The Treasure Coast is a region of the U.S. state of Florida. It is located on the Atlantic coast and is comprised of the Indian River, St. Lucie, and Martin, and occasionally, Palm Beach counties. The regions name refers to the Spanish Treasure Fleet lost in a 1715 hurricane, app emerged from residents' desire to separate themselves from Miami and the Gold Coast region.

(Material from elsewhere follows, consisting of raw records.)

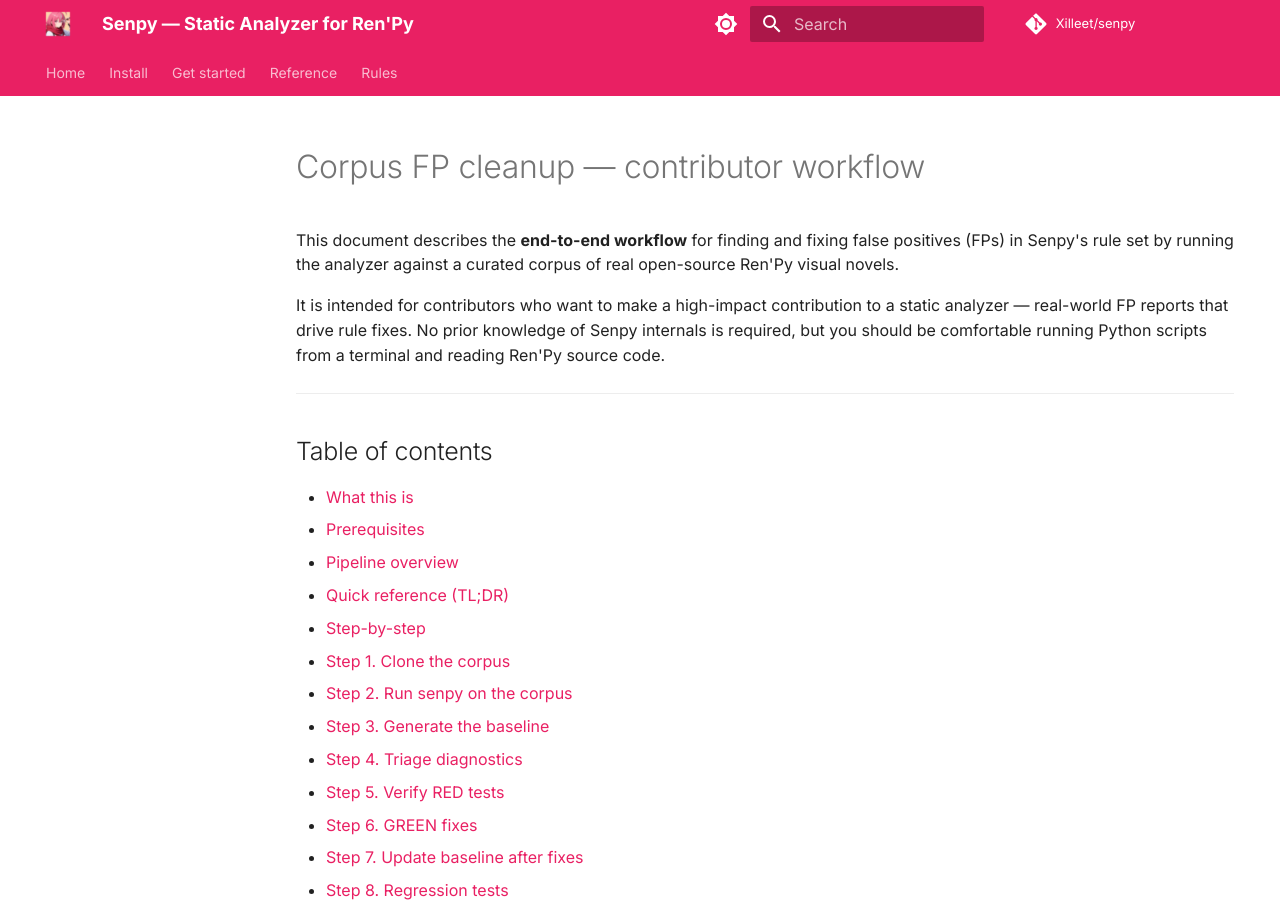
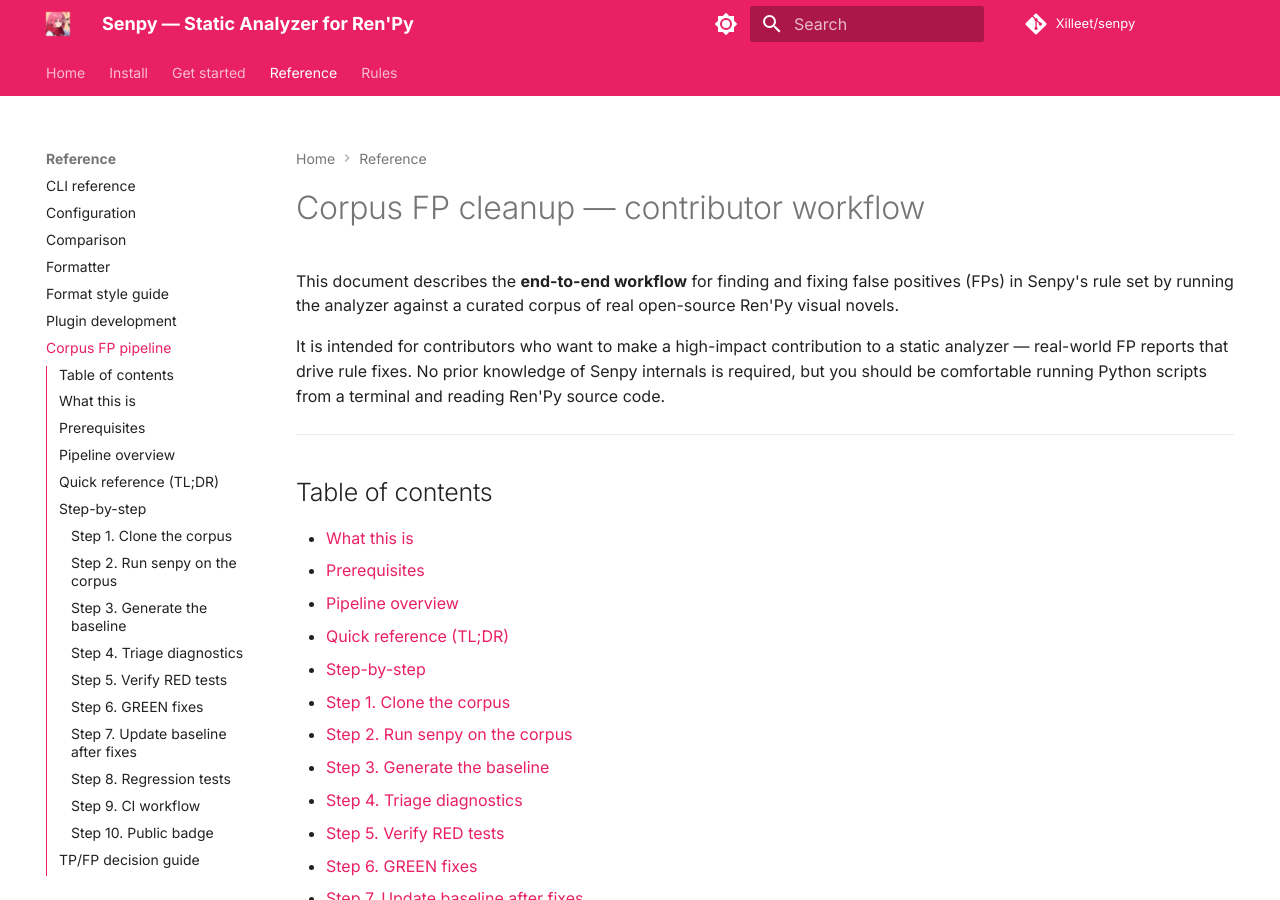
Before and after one commit to Xilleet/senpy, an MkDocs documentation site: the page built from docs/corpus-workflow.md, in a window 1280 px wide and 900 px high. Built offline with MkDocs 1.6.1 and Material for MkDocs 9.7.7, drawn with Linux system fonts in a browser that asks for light colours; comment, search, counter and statistics services are not loaded; the version menu is left out; part of the change alters nothing that is shown.

Commit message:
fix(docs): mkdocs --strict — corpus-workflow absolute URLs + 3 pages in Reference nav + gitignore site/

```diff
--- a/docs/corpus-workflow.md
+++ b/docs/corpus-workflow.md
@@ -30,7 +30,7 @@ source code.
   - [Step 9. CI workflow](#step-9-ci-workflow)
   - [Step 10. Public badge](#step-10-public-badge)
 - [TP/FP decision guide](#tpfp-decision-guide)
-- [Current capabilities & limitations](#current-capabilities--limitations)
+- [Current capabilities & limitations](#current-capabilities-limitations)
 - [File inventory](#file-inventory)
 - [Troubleshooting](#troubleshooting)
 
@@ -589,7 +589,7 @@ module:
 | `RPY107` | Deprecated APIs | `senpy/rules/deprecated.py` |
 
 For rule semantics and what each rule is supposed to catch, see
-**[RULES.md](../RULES.md)** — open it in a separate tab while fixing.
+**[RULES.md](https://github.com/Xilleet/senpy/blob/main/RULES.md)** — open it in a separate tab while fixing.
 
 **Common FP fix patterns:**
 
@@ -724,7 +724,7 @@ other cases — pattern recognition builds quickly.
 
 ### General principles
 
-1. **Read the rule's intent in [RULES.md](../RULES.md).** Each rule has
+1. **Read the rule's intent in [RULES.md](https://github.com/Xilleet/senpy/blob/main/RULES.md).** Each rule has
    a "Why" section explaining what it's supposed to catch. If the code
    really has that issue → TP. If the rule misidentified the pattern →
    FP.
@@ -1069,8 +1069,8 @@ changed.
 
 ## See also
 
-- [RULES.md](../RULES.md) — what each of the 53 rules is supposed to catch
-- [ARCHITECTURE.md](../ARCHITECTURE.md) — Senpy internals (analyzer pipeline, checkers, LSP)
-- [CONTRIBUTING.md](../CONTRIBUTING.md) — general contributor guide (this doc is linked from section 6)
-- [scripts/README.md](../scripts/README.md) — one-liner reference for every script in `scripts/`
+- [RULES.md](https://github.com/Xilleet/senpy/blob/main/RULES.md) — what each of the 53 rules is supposed to catch
+- [ARCHITECTURE.md](https://github.com/Xilleet/senpy/blob/main/ARCHITECTURE.md) — Senpy internals (analyzer pipeline, checkers, LSP)
+- [CONTRIBUTING.md](https://github.com/Xilleet/senpy/blob/main/CONTRIBUTING.md) — general contributor guide (this doc is linked from section 6)
+- [scripts/README.md](https://github.com/Xilleet/senpy/blob/main/scripts/README.md) — one-liner reference for every script in `scripts/`
 - [docs/FORMAT_STYLE_GUIDE.md](FORMAT_STYLE_GUIDE.md) — analogous workflow doc for the formatter
--- a/mkdocs.yml
+++ b/mkdocs.yml
@@ -146,7 +146,10 @@ nav:
       - Configuration: configuration.md
       - Comparison: comparison.md
       - Formatter: formatter.md
+      - Format style guide: FORMAT_STYLE_GUIDE.md
       - Plugin development: plugin-development.md
+      - Corpus FP pipeline: corpus-workflow.md
+      - Ren'Py API diff: renpy_api_diff.md
   - Rules:
       - All rules: rules/index.md
       - RPY0xx — Formatting: rules/rpy0xx-formatting.md
```
Also changed, not shown: 1 other file.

In 1715 and again in 1733, Spain's treasure fleets were destroyed by hurricanes off the coast of Florida. Although the Spanish Empire attempted to recover some treasure, much more treasure was to remain on the ocean floor. These sunken ships lay forgotten for over 200 years until modern treasure hunters discovered a few of them. Today, the remains of two of the ships—the Urca de Lima from the 1715 fleet and the San Pedro from the 1733 fleet—are registered as Florida Underwater Archaeological Preserves. These ships are historical time capsules from a bygone era and can reveal much about the history of the mighty maritime system that helped mold the New Americas.
Violent storms off the coast of Florida in July 1715 ravaged 11 Spanish ships as they attempted to return to Spain. From the mid 16th to the mid 18th century, heavily armored Spanish fleets such as this plied the waters between Spain and the Americas transporting untold amounts of New World treasure. Through this treasure fleet system, Spain created a mighty and vast New World empire and became the most powerful nation in Europe. The fleets' return voyage—when the ships were laden with silver, gold, gemstones, tobacco, exotic spices, and indigo—was the most dangerous. Pirates and privateers from rival European countries threatened to seize the precious cargoes and jeopardize Spain's dominance of the Americas. The greatest danger, nonetheless, came not from enemy countries, but from unexpected and deadly hurricanes.